INPUT FOR THIS TASK below:

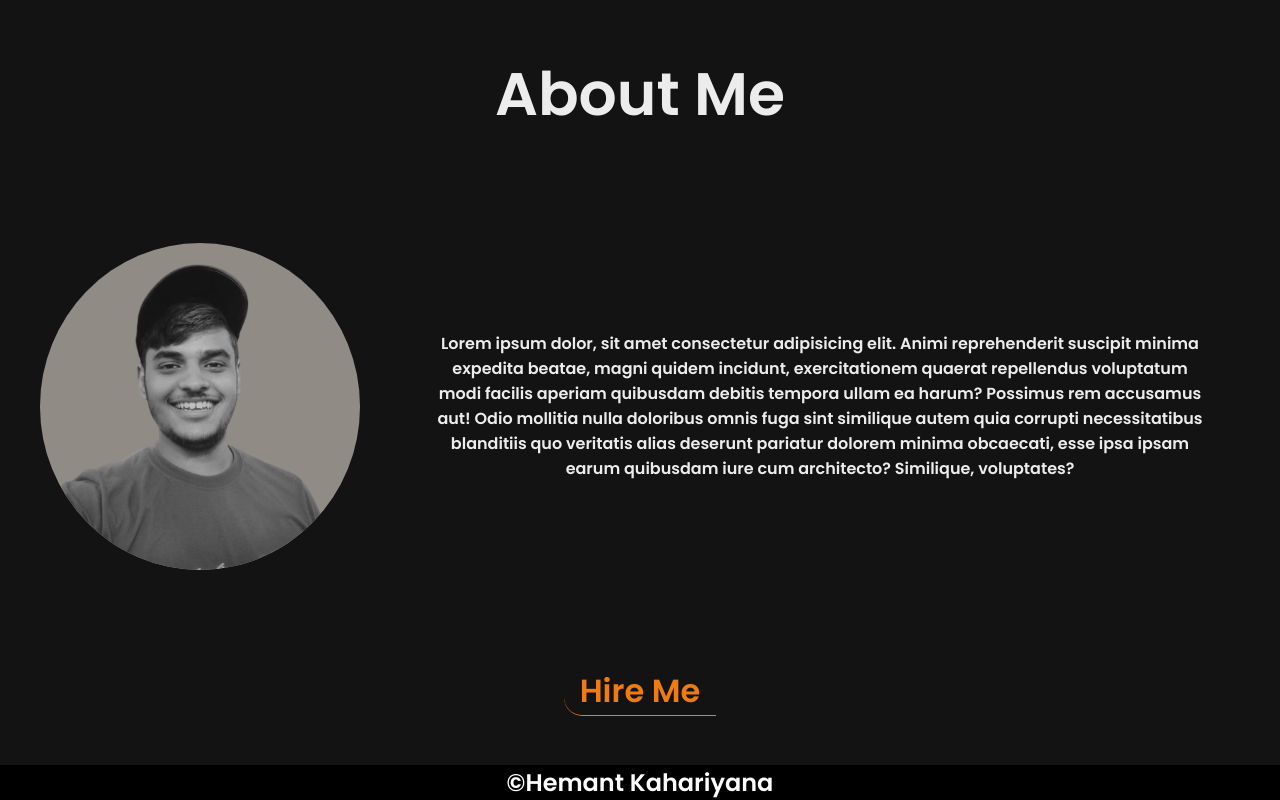
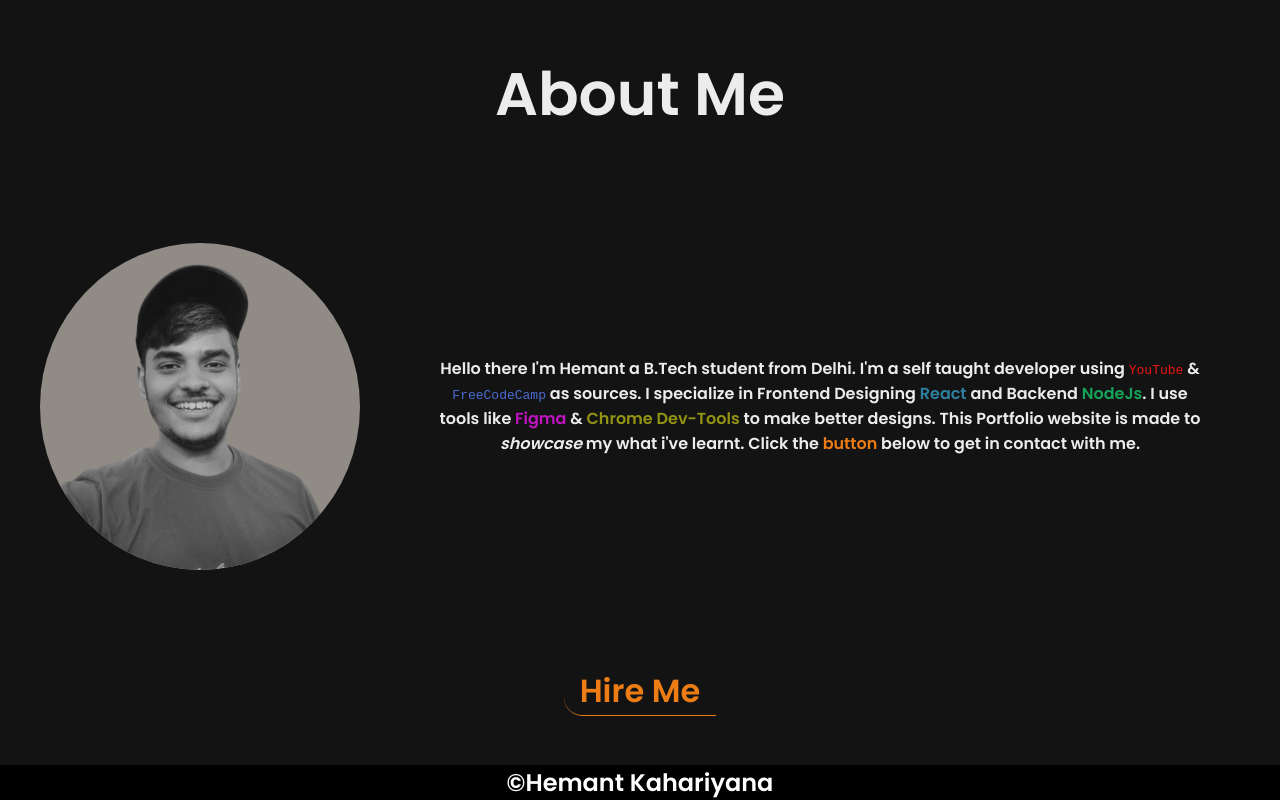
Before and after one commit to Heman13557/Heman13557.github.io, a plain HTML site: page index.html in a window 1280 px wide. Shown: the part 2502-3302 px from the top of the page. Drawn offline with Linux system fonts and the light colour scheme.

Commit message:
Update index.html

```diff
--- a/index.html
+++ b/index.html
@@ -117,7 +117,7 @@
     <div class="headP1">About Me</div>
     <div class="about">
         <div class="myimg"><img src="images/myimg.png" height="320px" width="320px" alt="My Image"></div>
-        <div class="passage"><p>Lorem ipsum dolor, sit amet consectetur adipisicing elit. Animi reprehenderit suscipit minima expedita beatae, magni quidem incidunt, exercitationem quaerat repellendus voluptatum modi facilis aperiam quibusdam debitis tempora ullam ea harum? Possimus rem accusamus aut! Odio mollitia nulla doloribus omnis fuga sint similique autem quia corrupti necessitatibus blanditiis quo veritatis alias deserunt pariatur dolorem minima obcaecati, esse ipsa ipsam earum quibusdam iure cum architecto? Similique, voluptates?</p></div>
+        <div class="passage"><p>Hello there I'm <b>Hemant</b> a B.Tech student from Delhi. I'm a self taught developer using <code style="color: red;">YouTube</code> & <code style="color: royalblue;">FreeCodeCamp</code> as sources. I specialize in Frontend Designing <span style="color:#207ea4">React</span> and Backend <span style="color:#00a954">NodeJs</span>. I use tools like <span style="color: rgb(204, 0, 204);">Figma</span> & <span style="color: #979700;">Chrome Dev-Tools</span> to make better designs. This Portfolio website is made to <i>showcase</i> my what i've learnt. Click the <span style="color: var(--pri);">button</span> below to get in contact with me.  </p></div>
 
         </div>
         <button id="hire">Hire Me</button>
```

End of INPUT FOR THIS TASK.

▸ **WHAT NEEDS TO BE DONE**
Copy the records exactly; no image should appear in the result.

▸ **EXPECTED ANSWER**
Before and after one commit to Heman13557/Heman13557.github.io, a plain HTML site: page index.html in a window 1280 px wide. Shown: the part 2502-3302 px from the top of the page. Drawn offline with Linux system fonts and the light colour scheme.

Commit message:
Update index.html

```diff
--- a/index.html
+++ b/index.html
@@ -117,7 +117,7 @@
     <div class="headP1">About Me</div>
     <div class="about">
         <div class="myimg"><img src="images/myimg.png" height="320px" width="320px" alt="My Image"></div>
-        <div class="passage"><p>Lorem ipsum dolor, sit amet consectetur adipisicing elit. Animi reprehenderit suscipit minima expedita beatae, magni quidem incidunt, exercitationem quaerat repellendus voluptatum modi facilis aperiam quibusdam debitis tempora ullam ea harum? Possimus rem accusamus aut! Odio mollitia nulla doloribus omnis fuga sint similique autem quia corrupti necessitatibus blanditiis quo veritatis alias deserunt pariatur dolorem minima obcaecati, esse ipsa ipsam earum quibusdam iure cum architecto? Similique, voluptates?</p></div>
+        <div class="passage"><p>Hello there I'm <b>Hemant</b> a B.Tech student from Delhi. I'm a self taught developer using <code style="color: red;">YouTube</code> & <code style="color: royalblue;">FreeCodeCamp</code> as sources. I specialize in Frontend Designing <span style="color:#207ea4">React</span> and Backend <span style="color:#00a954">NodeJs</span>. I use tools like <span style="color: rgb(204, 0, 204);">Figma</span> & <span style="color: #979700;">Chrome Dev-Tools</span> to make better designs. This Portfolio website is made to <i>showcase</i> my what i've learnt. Click the <span style="color: var(--pri);">button</span> below to get in contact with me.  </p></div>
 
         </div>
         <button id="hire">Hire Me</button>
```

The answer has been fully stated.